I’m also nostalgic for those old, heavy Bakelite telephones, and calls that might bring an invitation or a connection with a relative or friend who’d been out of touch.  I’m remembering having to ration and keep long distance calls short, always made on Sundays after 5 p.m. when rates were lowest. And running to answer the phone, wondering who was calling. I also wouldn’t mind a day with a slow enough pace that I could actually take the seeming infinity to call someone by dialing a number on a rotary phone.

And while I’m at it pining for things that are no more, I wish I had the brain and memory I once did, with the long-gone ability to store and rattle off phone numbers at will.

What phone call from the past are you remembering today?





Siblings: Unrivaled Relationships

Today is Siblings Day.  Our relationships with brothers and sisters are the longest—and often the most complex—we have. I was lucky to be a middle child. Depending on my mood, I could join Richard in forming large battalions with his green plastic Army men or sneak sugar from the kitchen in order to stage an elaborate, imaginary high tea with Mary.


This photo is undated, but I’m guessing we were 3, 5, and 7. Richard’s knees are banged up, I seem very pleased with my perch on that tricycle, and Mary is keeping her distance and her eye on the ball, perhaps wanting to separate a bit from us.

Of course we couldn’t know then that we wouldn’t grow old together, that Mary would be taken from us.

My friend and colleague Kristen Spalding understands the grief of losing a sibling—her sister Allie died at 12 of leukemia.
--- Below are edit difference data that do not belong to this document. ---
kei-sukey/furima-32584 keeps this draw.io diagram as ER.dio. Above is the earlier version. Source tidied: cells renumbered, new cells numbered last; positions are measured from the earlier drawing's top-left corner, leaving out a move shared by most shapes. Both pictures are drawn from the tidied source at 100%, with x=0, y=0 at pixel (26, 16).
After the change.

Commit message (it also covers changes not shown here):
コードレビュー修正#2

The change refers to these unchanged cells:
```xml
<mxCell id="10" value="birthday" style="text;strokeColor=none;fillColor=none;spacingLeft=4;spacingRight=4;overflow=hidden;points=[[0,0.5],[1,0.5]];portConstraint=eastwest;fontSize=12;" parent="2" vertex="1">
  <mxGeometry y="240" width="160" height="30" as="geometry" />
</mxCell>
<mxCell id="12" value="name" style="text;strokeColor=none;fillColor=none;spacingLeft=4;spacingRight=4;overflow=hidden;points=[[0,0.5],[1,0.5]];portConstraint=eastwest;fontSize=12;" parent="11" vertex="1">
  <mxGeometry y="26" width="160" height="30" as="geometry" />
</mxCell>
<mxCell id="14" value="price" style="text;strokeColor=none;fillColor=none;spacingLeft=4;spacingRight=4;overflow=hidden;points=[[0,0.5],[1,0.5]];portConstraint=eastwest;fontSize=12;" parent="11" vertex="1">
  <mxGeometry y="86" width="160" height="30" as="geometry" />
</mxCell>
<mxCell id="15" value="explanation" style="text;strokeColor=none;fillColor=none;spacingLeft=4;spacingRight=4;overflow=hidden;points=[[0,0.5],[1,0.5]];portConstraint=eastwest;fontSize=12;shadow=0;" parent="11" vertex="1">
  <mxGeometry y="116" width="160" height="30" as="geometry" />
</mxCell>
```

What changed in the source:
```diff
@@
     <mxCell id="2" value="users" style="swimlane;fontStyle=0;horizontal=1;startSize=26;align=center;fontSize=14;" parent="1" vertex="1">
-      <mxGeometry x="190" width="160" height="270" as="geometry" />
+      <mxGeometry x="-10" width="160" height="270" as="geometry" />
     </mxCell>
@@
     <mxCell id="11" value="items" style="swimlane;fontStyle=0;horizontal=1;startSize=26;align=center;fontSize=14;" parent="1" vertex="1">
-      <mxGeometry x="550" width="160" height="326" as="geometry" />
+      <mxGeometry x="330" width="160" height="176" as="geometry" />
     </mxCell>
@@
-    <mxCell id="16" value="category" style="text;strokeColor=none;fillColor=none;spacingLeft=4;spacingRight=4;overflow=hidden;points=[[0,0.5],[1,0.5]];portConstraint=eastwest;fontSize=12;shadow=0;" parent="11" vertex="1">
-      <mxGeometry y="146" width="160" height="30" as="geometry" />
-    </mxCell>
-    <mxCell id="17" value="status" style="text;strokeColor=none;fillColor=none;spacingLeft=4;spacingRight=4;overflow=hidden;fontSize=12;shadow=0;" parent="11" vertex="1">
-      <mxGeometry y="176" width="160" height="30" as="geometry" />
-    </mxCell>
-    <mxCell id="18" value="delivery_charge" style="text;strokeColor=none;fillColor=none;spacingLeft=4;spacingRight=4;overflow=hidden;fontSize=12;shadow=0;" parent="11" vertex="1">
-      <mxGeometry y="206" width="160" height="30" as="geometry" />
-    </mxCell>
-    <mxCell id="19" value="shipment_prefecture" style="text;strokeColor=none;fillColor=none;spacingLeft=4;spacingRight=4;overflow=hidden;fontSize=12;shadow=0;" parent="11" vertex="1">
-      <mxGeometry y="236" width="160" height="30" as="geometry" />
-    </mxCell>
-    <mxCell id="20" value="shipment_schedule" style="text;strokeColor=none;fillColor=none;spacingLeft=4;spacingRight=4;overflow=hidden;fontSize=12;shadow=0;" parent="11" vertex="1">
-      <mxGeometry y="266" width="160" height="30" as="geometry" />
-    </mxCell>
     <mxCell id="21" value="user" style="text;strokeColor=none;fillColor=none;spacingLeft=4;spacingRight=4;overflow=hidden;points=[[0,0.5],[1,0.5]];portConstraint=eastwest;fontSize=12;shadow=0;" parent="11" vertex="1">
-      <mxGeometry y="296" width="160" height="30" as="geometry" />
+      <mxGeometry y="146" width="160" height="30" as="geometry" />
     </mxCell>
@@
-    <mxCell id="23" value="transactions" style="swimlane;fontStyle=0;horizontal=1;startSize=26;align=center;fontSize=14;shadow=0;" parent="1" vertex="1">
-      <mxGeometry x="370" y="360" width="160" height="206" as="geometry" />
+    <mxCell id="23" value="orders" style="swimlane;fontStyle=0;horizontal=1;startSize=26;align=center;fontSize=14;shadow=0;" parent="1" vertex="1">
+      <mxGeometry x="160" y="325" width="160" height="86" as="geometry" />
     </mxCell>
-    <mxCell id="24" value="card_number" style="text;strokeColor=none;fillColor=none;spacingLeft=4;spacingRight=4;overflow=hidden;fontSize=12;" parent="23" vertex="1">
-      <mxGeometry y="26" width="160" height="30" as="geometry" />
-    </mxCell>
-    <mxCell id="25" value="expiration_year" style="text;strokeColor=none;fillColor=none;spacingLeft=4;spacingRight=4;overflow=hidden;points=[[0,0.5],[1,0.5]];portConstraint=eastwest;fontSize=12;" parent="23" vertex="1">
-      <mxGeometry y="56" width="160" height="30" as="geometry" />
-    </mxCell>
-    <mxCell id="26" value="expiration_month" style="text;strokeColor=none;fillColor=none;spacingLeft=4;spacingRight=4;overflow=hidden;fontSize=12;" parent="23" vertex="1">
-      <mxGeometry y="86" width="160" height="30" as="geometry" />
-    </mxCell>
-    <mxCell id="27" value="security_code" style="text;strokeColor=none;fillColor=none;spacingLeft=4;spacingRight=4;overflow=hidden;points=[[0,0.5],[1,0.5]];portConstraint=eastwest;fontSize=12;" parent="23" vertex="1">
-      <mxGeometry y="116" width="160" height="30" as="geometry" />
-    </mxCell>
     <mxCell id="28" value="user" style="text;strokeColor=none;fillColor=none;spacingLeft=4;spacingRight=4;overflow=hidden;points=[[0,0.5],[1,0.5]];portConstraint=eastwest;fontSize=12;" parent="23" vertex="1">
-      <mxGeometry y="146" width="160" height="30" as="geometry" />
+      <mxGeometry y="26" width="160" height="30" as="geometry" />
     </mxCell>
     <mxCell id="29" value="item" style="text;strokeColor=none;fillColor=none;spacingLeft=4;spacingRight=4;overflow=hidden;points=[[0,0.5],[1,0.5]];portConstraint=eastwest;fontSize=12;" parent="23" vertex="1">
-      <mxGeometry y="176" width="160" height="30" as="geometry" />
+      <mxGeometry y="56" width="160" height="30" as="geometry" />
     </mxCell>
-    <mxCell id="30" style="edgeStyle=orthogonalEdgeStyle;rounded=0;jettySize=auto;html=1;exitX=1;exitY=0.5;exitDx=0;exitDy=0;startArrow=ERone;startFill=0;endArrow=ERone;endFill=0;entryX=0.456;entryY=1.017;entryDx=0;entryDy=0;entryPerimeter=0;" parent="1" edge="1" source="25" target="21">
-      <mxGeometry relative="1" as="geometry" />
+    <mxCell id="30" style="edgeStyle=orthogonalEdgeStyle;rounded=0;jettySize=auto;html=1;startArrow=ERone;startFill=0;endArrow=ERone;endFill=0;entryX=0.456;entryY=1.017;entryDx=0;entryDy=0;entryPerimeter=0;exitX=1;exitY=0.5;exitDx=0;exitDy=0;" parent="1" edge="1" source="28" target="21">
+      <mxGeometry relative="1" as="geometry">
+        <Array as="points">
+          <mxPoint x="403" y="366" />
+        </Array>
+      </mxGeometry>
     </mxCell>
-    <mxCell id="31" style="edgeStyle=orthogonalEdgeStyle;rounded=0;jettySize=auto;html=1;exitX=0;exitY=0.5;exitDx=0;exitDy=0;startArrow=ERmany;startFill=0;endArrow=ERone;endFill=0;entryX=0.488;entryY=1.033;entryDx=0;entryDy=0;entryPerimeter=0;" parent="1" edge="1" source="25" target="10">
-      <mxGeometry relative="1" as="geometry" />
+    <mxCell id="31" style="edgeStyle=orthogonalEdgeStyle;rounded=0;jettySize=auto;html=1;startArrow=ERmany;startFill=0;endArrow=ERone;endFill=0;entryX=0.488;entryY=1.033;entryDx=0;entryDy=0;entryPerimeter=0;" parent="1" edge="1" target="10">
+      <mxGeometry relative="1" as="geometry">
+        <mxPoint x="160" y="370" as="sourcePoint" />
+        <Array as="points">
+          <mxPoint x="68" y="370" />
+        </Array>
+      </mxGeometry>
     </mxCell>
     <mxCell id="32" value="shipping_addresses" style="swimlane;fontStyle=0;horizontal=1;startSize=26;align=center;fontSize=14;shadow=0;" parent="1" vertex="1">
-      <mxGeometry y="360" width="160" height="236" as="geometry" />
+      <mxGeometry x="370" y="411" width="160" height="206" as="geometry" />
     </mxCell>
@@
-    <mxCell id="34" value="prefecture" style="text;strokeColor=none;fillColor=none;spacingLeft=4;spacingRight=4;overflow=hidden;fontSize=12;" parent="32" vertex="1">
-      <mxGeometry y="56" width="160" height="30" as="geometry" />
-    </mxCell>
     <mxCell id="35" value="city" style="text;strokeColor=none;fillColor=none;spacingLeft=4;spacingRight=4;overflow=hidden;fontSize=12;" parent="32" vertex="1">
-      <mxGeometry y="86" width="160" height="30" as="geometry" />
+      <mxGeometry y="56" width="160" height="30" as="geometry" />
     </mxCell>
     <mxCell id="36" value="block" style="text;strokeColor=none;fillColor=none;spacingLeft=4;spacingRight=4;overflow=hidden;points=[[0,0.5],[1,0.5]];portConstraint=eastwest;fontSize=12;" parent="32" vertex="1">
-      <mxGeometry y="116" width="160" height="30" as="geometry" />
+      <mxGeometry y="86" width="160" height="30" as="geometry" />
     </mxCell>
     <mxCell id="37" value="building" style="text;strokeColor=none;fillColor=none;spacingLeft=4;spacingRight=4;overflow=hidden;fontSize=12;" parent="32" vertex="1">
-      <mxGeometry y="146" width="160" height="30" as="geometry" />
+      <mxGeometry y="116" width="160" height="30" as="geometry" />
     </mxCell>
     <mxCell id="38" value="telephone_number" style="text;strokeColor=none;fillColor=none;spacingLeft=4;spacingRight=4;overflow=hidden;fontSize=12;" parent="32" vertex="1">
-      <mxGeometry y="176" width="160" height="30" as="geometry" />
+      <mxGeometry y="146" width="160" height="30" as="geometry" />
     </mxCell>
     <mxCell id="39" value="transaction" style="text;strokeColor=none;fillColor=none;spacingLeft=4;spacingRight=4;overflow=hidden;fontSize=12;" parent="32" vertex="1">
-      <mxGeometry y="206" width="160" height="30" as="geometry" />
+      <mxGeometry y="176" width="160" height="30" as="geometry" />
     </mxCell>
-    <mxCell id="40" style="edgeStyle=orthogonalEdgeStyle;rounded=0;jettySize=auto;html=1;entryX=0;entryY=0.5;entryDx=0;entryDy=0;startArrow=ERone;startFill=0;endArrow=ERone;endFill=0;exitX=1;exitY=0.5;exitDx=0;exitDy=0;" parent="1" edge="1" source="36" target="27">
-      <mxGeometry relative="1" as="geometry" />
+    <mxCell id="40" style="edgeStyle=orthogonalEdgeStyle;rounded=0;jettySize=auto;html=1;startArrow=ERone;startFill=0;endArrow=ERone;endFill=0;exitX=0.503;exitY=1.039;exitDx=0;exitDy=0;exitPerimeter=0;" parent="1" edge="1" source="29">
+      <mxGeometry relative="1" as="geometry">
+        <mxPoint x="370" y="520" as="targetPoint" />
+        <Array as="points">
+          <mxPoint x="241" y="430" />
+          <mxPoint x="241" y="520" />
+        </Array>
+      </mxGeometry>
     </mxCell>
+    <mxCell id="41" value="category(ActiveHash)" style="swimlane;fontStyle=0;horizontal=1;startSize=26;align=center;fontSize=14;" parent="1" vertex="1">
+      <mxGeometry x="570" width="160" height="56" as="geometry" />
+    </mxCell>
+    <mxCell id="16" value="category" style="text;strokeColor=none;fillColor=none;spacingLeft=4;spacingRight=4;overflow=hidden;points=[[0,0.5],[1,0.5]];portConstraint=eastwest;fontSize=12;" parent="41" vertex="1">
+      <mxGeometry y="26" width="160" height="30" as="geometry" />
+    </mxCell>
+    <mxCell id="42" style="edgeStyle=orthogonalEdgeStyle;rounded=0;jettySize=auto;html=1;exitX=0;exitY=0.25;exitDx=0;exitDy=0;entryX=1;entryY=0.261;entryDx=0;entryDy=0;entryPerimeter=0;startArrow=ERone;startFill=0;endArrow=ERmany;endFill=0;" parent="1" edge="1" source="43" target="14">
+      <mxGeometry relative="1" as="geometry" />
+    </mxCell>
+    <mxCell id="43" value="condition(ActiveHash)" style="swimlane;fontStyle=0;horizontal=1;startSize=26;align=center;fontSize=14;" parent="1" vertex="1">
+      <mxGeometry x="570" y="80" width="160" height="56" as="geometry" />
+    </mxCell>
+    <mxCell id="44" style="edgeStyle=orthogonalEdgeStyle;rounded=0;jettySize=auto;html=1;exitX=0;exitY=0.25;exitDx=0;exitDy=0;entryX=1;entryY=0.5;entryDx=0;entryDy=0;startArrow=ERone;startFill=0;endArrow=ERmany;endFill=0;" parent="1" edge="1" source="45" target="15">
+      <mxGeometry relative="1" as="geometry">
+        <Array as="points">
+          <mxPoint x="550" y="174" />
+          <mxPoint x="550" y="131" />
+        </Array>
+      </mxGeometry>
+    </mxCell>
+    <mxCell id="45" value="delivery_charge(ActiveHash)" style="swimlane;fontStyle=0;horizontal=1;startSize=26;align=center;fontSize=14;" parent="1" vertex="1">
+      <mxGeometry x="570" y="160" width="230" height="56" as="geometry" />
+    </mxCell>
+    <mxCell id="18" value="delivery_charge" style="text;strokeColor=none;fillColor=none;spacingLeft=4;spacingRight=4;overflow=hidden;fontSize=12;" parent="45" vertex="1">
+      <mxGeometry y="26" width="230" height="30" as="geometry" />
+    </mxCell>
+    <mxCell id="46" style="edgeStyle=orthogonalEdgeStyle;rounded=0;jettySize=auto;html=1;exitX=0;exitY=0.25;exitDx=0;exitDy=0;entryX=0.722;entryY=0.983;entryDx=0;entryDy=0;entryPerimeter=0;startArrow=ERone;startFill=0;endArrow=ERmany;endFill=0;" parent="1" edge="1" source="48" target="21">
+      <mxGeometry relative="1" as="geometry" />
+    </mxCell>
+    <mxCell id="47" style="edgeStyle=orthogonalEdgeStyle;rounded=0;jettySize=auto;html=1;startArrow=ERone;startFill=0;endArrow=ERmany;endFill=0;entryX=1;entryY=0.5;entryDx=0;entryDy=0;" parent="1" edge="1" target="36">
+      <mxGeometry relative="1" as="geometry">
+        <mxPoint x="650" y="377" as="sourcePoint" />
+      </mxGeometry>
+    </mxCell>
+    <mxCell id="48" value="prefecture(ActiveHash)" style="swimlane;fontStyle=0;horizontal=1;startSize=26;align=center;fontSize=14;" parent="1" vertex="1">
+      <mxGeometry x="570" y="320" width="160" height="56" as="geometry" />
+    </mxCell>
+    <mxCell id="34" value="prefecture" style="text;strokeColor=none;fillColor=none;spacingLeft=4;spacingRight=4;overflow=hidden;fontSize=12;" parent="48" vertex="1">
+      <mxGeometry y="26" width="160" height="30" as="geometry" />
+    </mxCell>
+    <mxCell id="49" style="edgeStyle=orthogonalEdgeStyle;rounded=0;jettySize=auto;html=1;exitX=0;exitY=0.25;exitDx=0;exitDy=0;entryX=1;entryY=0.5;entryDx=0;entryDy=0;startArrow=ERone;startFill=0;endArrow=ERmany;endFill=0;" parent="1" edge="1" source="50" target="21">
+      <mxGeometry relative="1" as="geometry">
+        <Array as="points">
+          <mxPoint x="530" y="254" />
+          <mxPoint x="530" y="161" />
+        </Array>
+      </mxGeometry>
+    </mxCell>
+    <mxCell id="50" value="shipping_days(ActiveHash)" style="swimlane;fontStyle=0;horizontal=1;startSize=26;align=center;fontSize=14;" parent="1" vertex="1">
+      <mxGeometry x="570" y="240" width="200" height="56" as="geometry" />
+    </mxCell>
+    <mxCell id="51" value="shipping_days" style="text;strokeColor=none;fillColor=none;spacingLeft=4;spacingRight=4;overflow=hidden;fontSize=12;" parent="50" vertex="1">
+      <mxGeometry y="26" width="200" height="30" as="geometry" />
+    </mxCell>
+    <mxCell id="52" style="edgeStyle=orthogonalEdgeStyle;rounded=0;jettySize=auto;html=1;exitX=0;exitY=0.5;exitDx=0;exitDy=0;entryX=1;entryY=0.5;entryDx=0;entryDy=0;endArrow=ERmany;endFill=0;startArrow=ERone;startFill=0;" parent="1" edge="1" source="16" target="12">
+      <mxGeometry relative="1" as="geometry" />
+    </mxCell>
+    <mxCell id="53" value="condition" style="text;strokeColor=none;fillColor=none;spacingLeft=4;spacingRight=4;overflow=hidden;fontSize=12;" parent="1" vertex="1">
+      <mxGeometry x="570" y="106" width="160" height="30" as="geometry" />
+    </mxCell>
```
Kristen formed Allie’s Helping Hands, a nonprofit organization that provides support for siblings of ill children by arranging days of play and fun.

Here, Kristen tells about her passion and empathy that led her to create Allie’s helping hands:

Call or hug your sibs today.  If you know a family who has an ill child with siblings, tell them about Allie’s Helping Hands.


Yesterday we were invited to Easter lunch by a lovely young couple we met last year when we volunteered for the Homeless Count in Long Beach. They have a 9-month-old baby, fat and merry.

The invitation was an antidote to feeling slightly forlorn. Christopher was here last week on spring break, and left at midday to finish out his junior year, just before we went to lunch with our friends. It seems like the blink of an eye since he was in a high chair, and we would host the Easter gathering at our house. Time, age, infirmity, death and divorce have refashioned all that.

At lunch, we all laughed as the baby pulverized avocado with his tiny fists and made a fearsome mess of it.  It felt odd, too, to be a generation away and to think, “That’s not how we did it.”  Evidently “self-feeding” has been the trend for at least seven or eight years – no more spoon-feeding.  The thinking is that spoon-fed kids are potentially obese and grow up to be picky eaters.

I could almost hear myself say in a creaky voice while brandishing a cane, “In my day, we fed our kids with a spoon.”

Spoon Fed




Just Pound It Out

Not much to look at, but I hope it will taste good.  And maybe its appearance will approve when I put it on a plate and dust it with confectioner’s sugar.


I’ve been trying to write a story about stolen recipes ever since I read this NY Times article about Dora Charles, the complexities of her relationship with Paula Deen, and ownership of kitchen secrets. My story is only sputtering along, but today I decided to make the Lost and Found Lemon Poundcake described in the article.

At best I’m only a serviceable cook, but I’m a very marginal baker. I love sweet baked goods but rarely attempt them, discouraged by the rocklike cookies, gummy cakes, greasy piecrusts, and leaden biscuits I’ve turned out over the years.

This cake packs more butter and eggs in it than I would normally consume in two months.  David and I are setting out for Joshua Tree tomorrow, so I’ll bring some of it despite the fact that it’s very unlikely and impractical camping fare.

I had fun making the cake, even though the strenuous mixing wore out my arm. If it tastes decent, it will be because the essence of my mother, my sister, and David’s great-aunt Marie helped me along. I used a cake spatula, electric mixer, and mixing bowl belonging to them respectively.

And if it’s a flop, it’s OK. Some more ideas on how to fix my story came to me as I stirred.